Yet if this dreamy style was a rejection of his patron, as Padiyar suggests, it seems to have been lost on Bergeret, who was so covetous of the Italian drawings that he tried to appropriate them all, with the result that Fragonard took him to court. Another explanation for the dreaminess of the drawings would be that they were influenced by the new technique of aquatint, practised in Fragonard’s immediate circle by Saint-Non and others. Saint-Non had used it in combination with etching to reproduce the drawings from Fragonard’s first Italian trip, publishing them in two volumes in 1770. Such translation from one medium to another was typical of the thriving intermedial culture of late 18th-century France in which, as Perrin Stein and others have shown, Fragonard was deeply engaged.

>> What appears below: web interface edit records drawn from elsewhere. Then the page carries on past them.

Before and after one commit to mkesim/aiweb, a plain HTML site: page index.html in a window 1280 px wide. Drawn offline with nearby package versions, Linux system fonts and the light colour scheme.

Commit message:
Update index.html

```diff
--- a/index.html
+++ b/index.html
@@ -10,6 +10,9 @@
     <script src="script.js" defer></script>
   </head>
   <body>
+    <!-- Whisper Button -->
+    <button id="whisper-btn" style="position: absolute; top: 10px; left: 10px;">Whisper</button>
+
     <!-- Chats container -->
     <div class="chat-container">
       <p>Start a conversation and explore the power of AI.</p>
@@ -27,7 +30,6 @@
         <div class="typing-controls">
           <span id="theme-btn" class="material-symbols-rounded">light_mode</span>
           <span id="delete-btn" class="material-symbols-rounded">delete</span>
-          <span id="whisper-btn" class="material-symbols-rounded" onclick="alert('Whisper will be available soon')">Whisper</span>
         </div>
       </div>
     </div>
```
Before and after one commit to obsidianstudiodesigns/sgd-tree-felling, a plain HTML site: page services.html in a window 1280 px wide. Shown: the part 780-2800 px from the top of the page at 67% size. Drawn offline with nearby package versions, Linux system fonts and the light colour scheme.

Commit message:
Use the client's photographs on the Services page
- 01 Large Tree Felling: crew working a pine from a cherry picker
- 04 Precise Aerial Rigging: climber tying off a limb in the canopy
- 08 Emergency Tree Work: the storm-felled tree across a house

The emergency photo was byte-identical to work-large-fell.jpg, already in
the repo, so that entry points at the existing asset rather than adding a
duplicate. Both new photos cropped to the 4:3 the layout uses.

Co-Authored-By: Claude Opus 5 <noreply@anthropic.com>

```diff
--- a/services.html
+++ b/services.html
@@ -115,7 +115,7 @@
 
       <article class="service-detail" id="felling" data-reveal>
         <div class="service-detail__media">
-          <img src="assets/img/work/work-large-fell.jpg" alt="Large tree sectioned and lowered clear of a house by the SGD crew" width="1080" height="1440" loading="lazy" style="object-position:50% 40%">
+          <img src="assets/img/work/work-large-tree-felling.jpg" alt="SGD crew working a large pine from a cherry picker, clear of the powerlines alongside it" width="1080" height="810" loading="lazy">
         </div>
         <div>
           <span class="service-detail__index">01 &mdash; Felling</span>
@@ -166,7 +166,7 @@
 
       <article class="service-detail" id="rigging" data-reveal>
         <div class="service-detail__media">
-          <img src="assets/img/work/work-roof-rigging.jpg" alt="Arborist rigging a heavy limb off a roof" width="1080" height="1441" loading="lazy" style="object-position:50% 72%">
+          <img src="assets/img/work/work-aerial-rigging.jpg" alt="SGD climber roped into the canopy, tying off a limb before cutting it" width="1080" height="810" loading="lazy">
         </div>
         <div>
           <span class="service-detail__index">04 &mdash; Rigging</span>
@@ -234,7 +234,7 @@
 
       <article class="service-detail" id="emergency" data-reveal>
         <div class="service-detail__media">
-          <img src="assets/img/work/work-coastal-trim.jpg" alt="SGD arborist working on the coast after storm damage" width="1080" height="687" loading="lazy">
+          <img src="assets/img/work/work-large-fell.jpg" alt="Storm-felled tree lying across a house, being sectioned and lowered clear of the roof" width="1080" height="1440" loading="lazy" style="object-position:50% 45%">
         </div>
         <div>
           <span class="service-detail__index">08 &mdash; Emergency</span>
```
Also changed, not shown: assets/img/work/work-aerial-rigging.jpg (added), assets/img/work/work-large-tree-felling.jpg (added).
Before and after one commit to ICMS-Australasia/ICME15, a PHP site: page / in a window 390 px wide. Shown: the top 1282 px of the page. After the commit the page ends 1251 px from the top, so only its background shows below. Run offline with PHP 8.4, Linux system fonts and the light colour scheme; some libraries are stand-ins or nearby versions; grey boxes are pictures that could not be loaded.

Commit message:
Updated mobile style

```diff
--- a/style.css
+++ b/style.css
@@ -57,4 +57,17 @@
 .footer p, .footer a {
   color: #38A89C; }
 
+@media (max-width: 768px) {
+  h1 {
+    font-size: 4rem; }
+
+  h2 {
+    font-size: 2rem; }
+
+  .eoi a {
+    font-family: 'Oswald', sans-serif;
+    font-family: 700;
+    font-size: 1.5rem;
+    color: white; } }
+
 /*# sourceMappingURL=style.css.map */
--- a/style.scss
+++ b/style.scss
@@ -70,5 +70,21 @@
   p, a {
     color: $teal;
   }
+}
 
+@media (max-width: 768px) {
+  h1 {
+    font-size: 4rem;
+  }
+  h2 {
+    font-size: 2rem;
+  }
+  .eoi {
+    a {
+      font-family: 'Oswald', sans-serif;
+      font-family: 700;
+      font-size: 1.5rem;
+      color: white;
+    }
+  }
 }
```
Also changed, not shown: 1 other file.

Padiyar gives little sense of the historical conditions that may have influenced Fragonard’s idiosyncratic approach to time. It would have been helpful to hear more about contemporary arguments for time as a subjective process, about the growing use of portable timekeeping devices and the novel idea of time as a personal possession. It is certainly worthwhile to consider the ways in which Fragonard’s delays and abdications made his art possible, rather than seeing them as self-imposed blows to his career, and Padiyar is convincing when he argues that in rejecting certain artistic norms Fragonard was adopting a politics – one that pursued not only sexual but also religious and political freedoms. It restores seriousness to a body of work often characterised by a certain légèreté, and to an artist who can seem light-hearted even in the manner of his death.